Experiment 6


This is like a weird hybrid decomposition of my experiment 5 (visual proposal). It is Humument-esque, an attempt to visualize lyrics of Blakroc and get closer to the creative aspect of my final project. Using word clouds of all the lyrics in the entire album, applying Phillips-type of washing out certain text, hoping to create a Shapton-influenced objectification of lyrics on paper.

Experiment 6: Recomposed

My decomposition looks almost nothing like my original (experiment 1). The very top of the page is the only part directly copied and altered from the original. There were two aims for this piece:

1) to take some of the key images of my original work and make them more abstract.  I wanted to remove the quote from the immediate context of the book.

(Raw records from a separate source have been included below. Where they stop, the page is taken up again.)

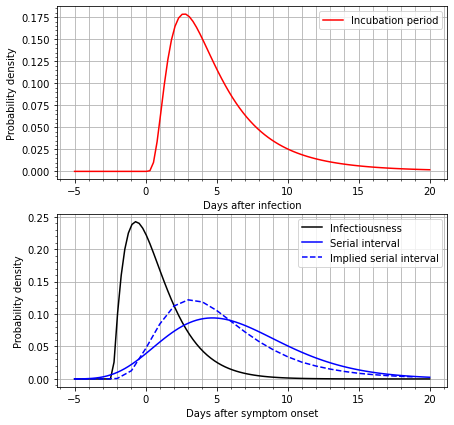
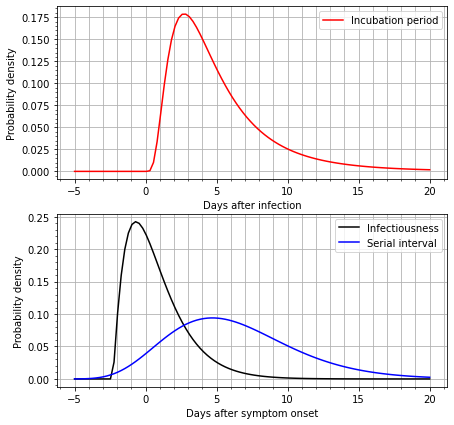
Extensive Research Sources addition about transmission dynamics

diff --git a/src/paper/14-research-sources.ts b/src/paper/14-research-sources.ts
@@ -1,5 +1,7 @@
 import positiveTestRate from './img/positive-test-rate.png';
-import transmissionDynamics from './img/transmission-dynamics.png';
+import heExtended from './img/he-extended-fig-1.png'
+import ferrettiFig1 from './img/ferretti-fig-1.png'
+import ferrettiFig2 from './img/ferretti-infectiousness.gif'
 
 const title = 'Research Sources'
 
@@ -100,10 +102,29 @@ We combine our original guesses with the rough 2/3 contagiousness adjustment fac
 * Positive test rate between 5% and 15% => 5x underreporting factor
 * Positive test rate between greater than 15% => at least a 7x underreporting factor.
 
-### Basic Method: Transmision Dynamics
-TODO(Catherio): Write Copy 
+### Basic Method: Infectious period
 
-![He et al](${transmissionDynamics})
+We mentioned in the [Basic Method](/paper/7-basic-method) that the reason we use a week's worth of cases in our prevalence estimate is that people are most infectious in a roughly week-long span of time from 2 to 9 days after they were infectious. Similarly, the [Advanced Method](/paper/9-advanced-method) works by tallying up all of someone's activities in the past 2 through 9 days.
+
+We have found the following graph useful for thinking about this. From [Ferretti et al](https://science.sciencemag.org/content/368/6491/eabb6936) Figure 1, it shows in the black curves their estimations of the “generation time”, which is the time between when a person gets infected and when they transmit the disease to someone else. We observe that not very many transmissions occur fewer than 2 days after infection or more than 9 days after infection. (Not a *negligible* fraction from a public health standpoint, but few enough to not dominate our personal judgments about our risk).
+
+![Ferretti et al](${ferrettiFig1})
+
+### Note on Infectious Period: Contacts' symptoms
+
+Another important thing to know about the infectious period is that only about 9% of transmissions from people who eventually show symptoms occur more than 3 days before the appearance of symptoms, and 1% occur more than 5 days before symptoms ([He et al](https://www.nature.com/articles/s41591-020-0869-5), figure 1c middle graph):
+
+![He et al](${heExtended})
+
+Additionally, only about 6% of transmissions come from people who won't ever show symptoms ([Ferretti et al](https://science.sciencemag.org/content/368/6491/eabb6936))[^ferretti].
+
+![Ferretti et al](${ferrettiFig2})
+
+These two facts combined imply that, if you interact with someone and then wait more than 3 days, and the person you were in contact with has not yet shown symptoms, then you should be about 7 times more confident than you were before that they did not transmit COVID to you: \`0.94*0.09 + 0.06 = 0.14 ≈ 1/7 \`.
+
+And if you wait as many as 5 days and your contact still has no symptoms, you should have an additional 2x as much certainty (total of 14 times more confident): \`0.94*0.01 + 0.06 = 0.07 ≈ 1/14.
+
+
 
 ### Intermediate Method: Frontline worker adjustment
 We estimated that frontline workers are 3x more likely to have COVID, and anyone who is not a frontline worker is 0.5x as likely to be infected. Here is how we made that calculation.
@@ -116,6 +137,8 @@ First, we use data from [McNicholas & Poydock Table 4](https://www.epi.org/blog/
 
 [^2]:
      We understand there’s currently somewhat of a [debate or discussion](https://slate.com/technology/2020/07/droplets-aerosols-coronavirus-covid-19.html) around whether COVID is best thought of as being transmitted by smaller droplets that can linger in the air, or mostly by larger droplets that fall down quickly due to gravity. We already thought the evidence was pointing towards lingering droplets, and [Prof. Jimenez’s writeup](https://docs.google.com/document/d/1Kx4Mka_nORa8LlEwziRYZxOX0J8_fFfgnt-9TBjxusc/edit) on the topic summarizes this perspective far better than we could.
+
+[^ferretti]: There's an inconsistency in Ferretti et al, where the main text states that total transmissions come "10% from asymptomatic individuals (who never show symptoms), and 6% from environmentally mediated transmission via contamination.", whereas Figure 1 and Table 2 report the reverse, 6% from asymptomatic and 10% from environmental. We choose to go with the Figure 1 and Table 2 estimates.
 `
 
 const post = { title, content }

diff --git a/src/paper/7-basic-method.ts b/src/paper/7-basic-method.ts
@@ -1,6 +1,3 @@
-import ferretti from './img/ferretti-infectiousness.gif'
-import transmissionDynamics from './img/transmission-dynamics.png';
-
 const title =
   'The Basic Method of calculating Person Risk is the regional average'
 const shortTitle = 'Basic Method'
@@ -121,8 +118,7 @@ Compare this with San Francisco County in California, which had [749 new reporte
      Note that this figure includes both _presymptomatic_ transmissions (where the person transmitting COVID will eventually show symptoms, usually within a few days, but hasn’t yet) and _asymptomatic_ transmissions (where the person transmitting will never show symptoms). Catching COVID from someone _presymptomatic_ is much more common: this accounts for about 50% of all transmissions, as opposed to _asymptomatic_ transmissions which account for only about 5%. The COVID discourse tends to muddy this fact somewhat. Asymptomatic infections are inherently harder to measure (because you probably won’t get tested if you don’t show symptoms), and there are indeed plenty of them. However, most of them don’t infect anyone else. Thus, they don’t wind up affecting our risk calculations that much.
 
 [^5]:
-     The most-infectious period starts a couple days after infection, but the day-to-day noise in new case numbers is enough that “0-7 days ago” and “2-9 days ago” are unlikely to be meaningfully different. We’ve found Figure 2 in [Ferretti et al](https://science.sciencemag.org/content/368/6491/eabb6936) most helpful when thinking about this.
-     ![Ferretti et al](${ferretti})
+     The most-infectious period starts a couple days after infection, but the day-to-day noise in new case numbers is enough that “0-7 days ago” and “2-9 days ago” are unlikely to be meaningfully different. See [Research Sources](/paper/14-research-sources) for more about the infectious period.
 
 [^6]:
      As an example, New York City in March–April 2020 was completely overwhelmed by COVID, with widespread reports that even people with obvious and severe symptoms were unable to receive a test. We’ll look specifically at the five boroughs plus Westchester, Nassau, and Suffolk counties, an area containing 12.2 million residents. A survey for COVID antibodies in these counties performed between April 25–May 6 [found](https://www.cdc.gov/coronavirus/2019-ncov/cases-updates/commercial-lab-surveys.html) that 23% of people had previously been infected, but according to the [Johns Hopkins dashboard](https://coronavirus.jhu.edu/us-map) only 263,900 cases (2.2% of the area’s population) had been officially recorded by May 1.
@@ -153,7 +149,6 @@ Compare this with San Francisco County in California, which had [749 new reporte
 
 [^essential]: By “essential worker” we mean roughly the same thing as the following two definitions. First: “Frontline workers include, but are not limited to, healthcare workers, protective service workers (police and EMTs), cashiers in grocery and general merchandise stores, production and food processing workers, janitors and maintenance workers, agricultural workers, and truck drivers” ([econofact.org](https://econofact.org/essential-and-frontline-workers-in-the-covid-19-crisis)). Second: “Essential workers are those who must leave their home to do their jobs AND: who interact in person with members of the public; OR who cannot maintain social distancing at their jobs; OR who work directly with people who are homeless or who have serious medical conditions or who are over age 60” (originally from [color.com](https://www.reddit.com/r/sanfrancisco/comments/gacw9v/covid19_testing_sites_falling_short_of_5000_test/)).
 
-![He et al](${transmissionDynamics})
 `
 
 const post = { title, shortTitle, content }

diff --git a/src/paper/9-advanced-method.ts b/src/paper/9-advanced-method.ts
@@ -86,7 +86,7 @@ Now that we’ve looked at Person Risk, we can combine it with Activity Risk to 
      We derive this from data about US essential workers, and from a blanket testing initiative in the Mission District in San Francisco. First, we use data from [McNicholas & Poydock Table 4](https://www.epi.org/blog/who-are-essential-workers-a-comprehensive-look-at-their-wages-demographics-and-unionization-rates/) showing that around 55 million people in the US are essential workers (38% of workforce and 17% of the population); we sanity-check this against [another source](https://bayareaequityatlas.org/essential-workers) citing 28% of workers in the Bay Area are essential workers. In [Chamie et al.](https://www.medrxiv.org/content/10.1101/2020.06.15.20132233v1.full.pdf)’s blanket testing survey of residents in the Mission District in San Francisco, they found a positive test rate of 5% among frontline service workers and 0.8% among non-frontline workers (6.27x higher for frontline workers). The overall prevalence is a population-weighted average: \`prevalence_total = 0.17 x p_essential + 0.83 x (p_essential / 6.27)\`. From this we compute \`p_essential = 3.3 x prevalence_total\`. We round off to 3x for essential workers, and 0.5x for all others.
 
 [^12]:
-     The reason we care most about their activities between 2–9 days ago is because that is the most likely range of time intervals between infections ([Ferretti et al](https://science.sciencemag.org/content/368/6491/eabb6936) “generation time”).
+     The reason we care most about their activities between 2–9 days ago is because that is the most likely range of time intervals between infections. ([He et al](https://www.nature.com/articles/s41591-020-0869-5), figure 1c middle graph; [Ferretti et al](https://science.sciencemag.org/content/368/6491/eabb6936) “generation time”). See [Research Sources](/paper/14-research-sources) for graphs and more about the infectious period.
 
 `
 

diff --git a/src/components/calculator/PersonRiskControls.tsx b/src/components/calculator/PersonRiskControls.tsx
@@ -51,7 +51,7 @@ export const PersonRiskControls: React.FunctionComponent<{
     <React.Fragment>
       <header id="person-risk">Step 2 - Person Risk</header>
       <div className="form-group">
-        <label htmlFor="personCount">Number of people</label>
+        <label htmlFor="personCount">Number of people near you</label>
         <input
           className="form-control form-control-lg"
           type="number"
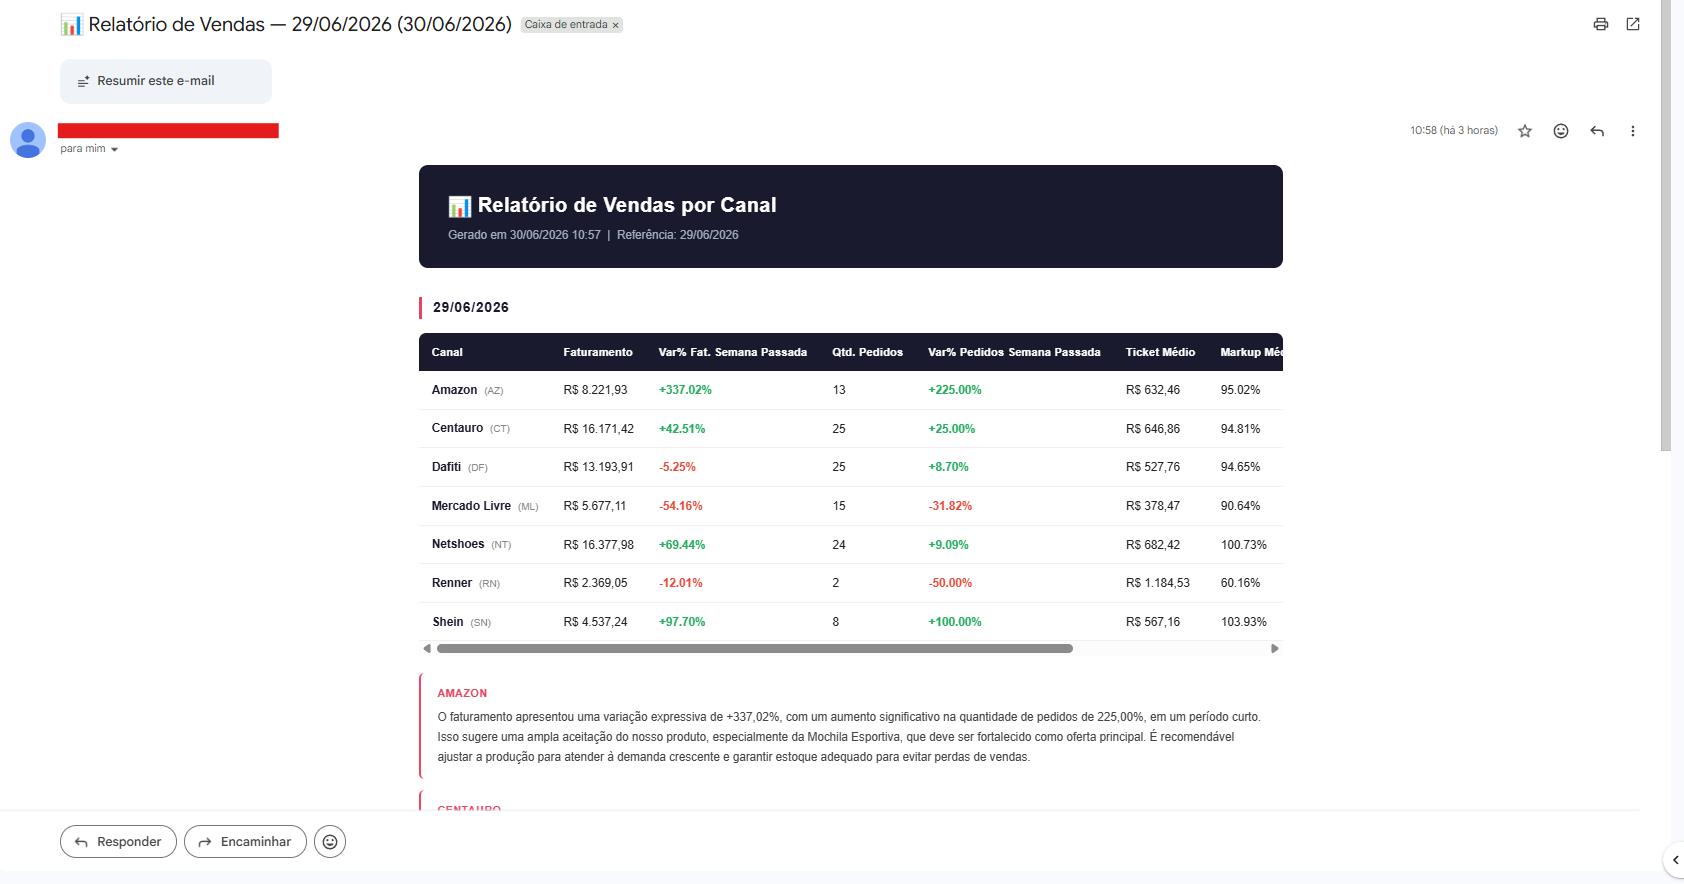
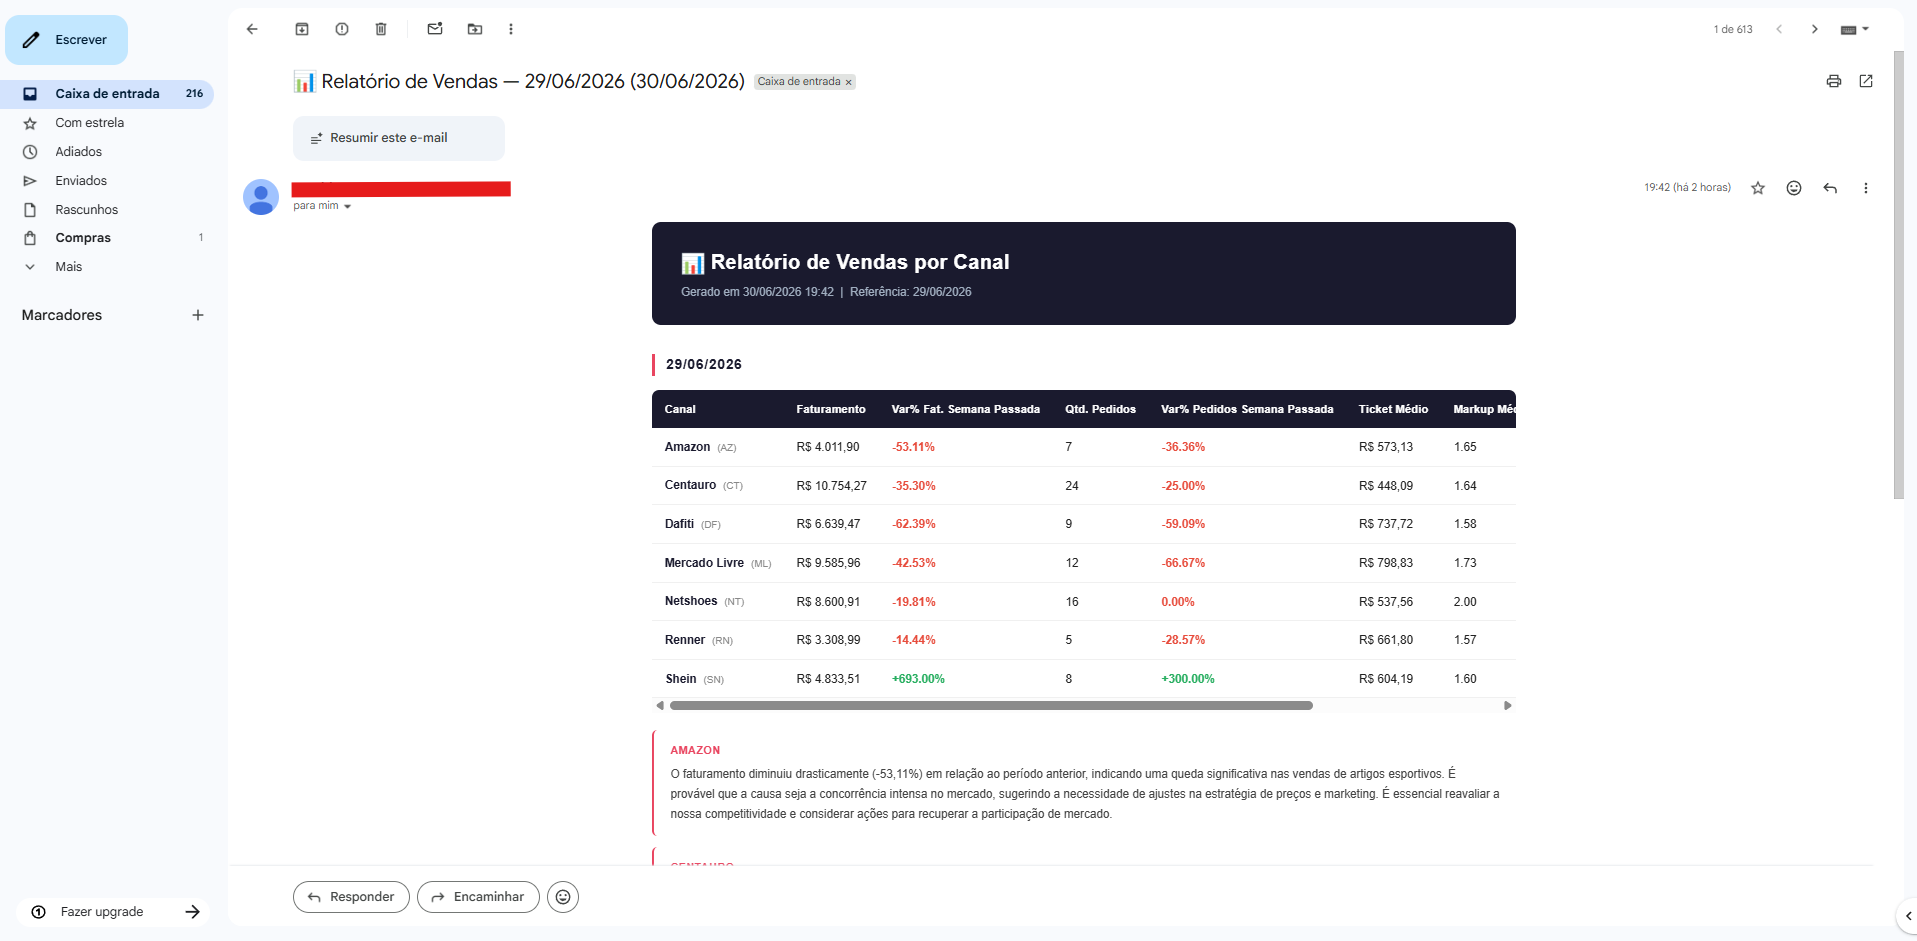
Alterando README

diff --git a/src/generate_dataset.py b/src/generate_dataset.py
@@ -99,11 +99,10 @@ def gerar_item(canal, data):
     produto = random.choice(PRODUTOS[categoria])
 
     preco_min, preco_max = FAIXA_PRECO[categoria]
-    mkp_min, mkp_max = FAIXA_MARKUP[categoria]
 
     valor_unitario = round(random.uniform(preco_min, preco_max), 2)
-    markup = round(random.uniform(mkp_min, mkp_max), 2)
-    custo_unitario = round(valor_unitario / (1 + markup / 100), 2)
+    custo_unitario = round(random.uniform(valor_unitario * 0.4, valor_unitario * 0.8), 2)
+    markup = round(valor_unitario / custo_unitario, 2)
     qtde = random.randint(1, 3)
     valor_liquido = round(valor_unitario * qtde, 2)
     custo_total = round(custo_unitario * qtde, 2)

diff --git a/src/report.py b/src/report.py
@@ -378,7 +378,7 @@ def preparar_periodos(resultados):
                 'faturamento': fmt_moeda(row['faturamento']),
                 'qtd_pedidos': int(row['qtd_pedidos']),
                 'ticket_medio': fmt_moeda(row['ticket_medio']),
-                'markup_medio': f"{row['markup_medio']:.2f}%",
+                'markup_medio': f"{row['markup_medio']:.2f}",
                 'margem_contribuicao': f"{row['margem_contribuicao']:.2f}%",
                 'top_produto': row['top_produto'],
                 'var_faturamento': fmt_pct(row.get('var_faturamento')),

2) to experiment with my scanner. I don’t have the best scanner in the world but I wanted to see what details the scanner would pick up and leave out, what shadows it would create, if I manipulated the paper by crumbling it, bending, layering, etc.–to varying degrees of “success.” The piece is one sheet of paper about the size of the original, plus the text which I layered under (and therefore over) it.


Experiment 6: Decomposition

For my final experiment, I chose to decompose both my 3rd and 5th experiments. In my 3rd experiment I took an inventory of a student’s trash can while in my 5th experiment I drew a visual proposal for my final paper. In this proposal, I hoped to depict the fatalistic message that I believe is conveyed through the story of Branford the Bee in Chris Ware’s Building Stories. For those familiar with the two previous experiments, you will notice that the pieces of trash that I’ve used for this final experiment are limited to those found in my 3rd experiment (with the exception of a few small pieces of tape to help hold together the signs, and the markers to draw the signs and make the bloody napkin, all of which are shown below). The overall “map” also resembles the one drawn in my visual proposal. The “trash” for this experiment was not collected from the same student’s trash can. It was either bought (the Emergen-C and cereal), acquired from the dining hall (bananas and orange), or found in my own personal trash (the napkins, contacts, and receipt).

Some of the parallels include:
– Banana = pathway
– Emergen-C + water + contacts case = poison (Emergen-C and the poison are both chemicals! And the colors of the “poisons” match the headwear of Betty and the queen.)
– Cereal boxes = Branford (his body is quite large)
– Napkins and oranges = flowers (the oranges were also very fragrant)
– Contacts “lid” + Q-tips = signs
– Receipt = tombstone
– Cereal = dead Branford (some of the contents of the cereal box poured out…)
– “Bloody” napkin = more of dead Branford (I thought the suspicious red, potentially bloody, napkin from Experiment 3 nicely fit into the fatalistic idea so I colored a napkin red to resemble the original bloody napkin from Experiment 3)

In this final experiment I chose to reinvent two of my previous experiments by combining them in order to bring out some of the new developments in my final paper ideas since my visual proposal. In my final paper I hope to highlight how Branford’s story highlights the story and beauty of an unrecognized, quotidian life. As I explained in my post for Experiment 3, an individual’s trash reveals much about an individual’s life. Trash reveals more about an individual than he or she sometimes wants to or even can convey. We similarly gain a greater understanding of the protagonist through her story of Branford. I hope to argue in my paper that, like Branford, the protagonist feels trapped between two paths in her life (loving her family or turning towards her own passions, in the protagonist’s case) and as someone who is ordinary and unappreciated (like Branford in the hive). Although we see some of the protagonist’s conflict of interests in the rest of Building Stories, I believe that Branford helps articulate this idea that ordinary people have interesting stories and also helps to highlight the protagonist’s story. Furthermore, Branford’s story highlights how the protagonist tries to reaffirm herself of her self-worth and the importance of her actions. As a piece of supporting evidence in Branford’s story, I will cite the reference to Branford as the bacterium that is helping with compost and the growth of new flowers. Similarly, I believe that the protagonist believes that her actions have great worth and will bring new life (in her daughter) even after she dies. I try to illustrate this second idea of new growth through the banana peels. The peels represent the paths of Branford (or the protagonist) and although the two paths ultimately lead to the same dark ending, there is hope because these paths will (literally, as the peels compost away after being thrown away) lead to new growth.

Thanks for reading!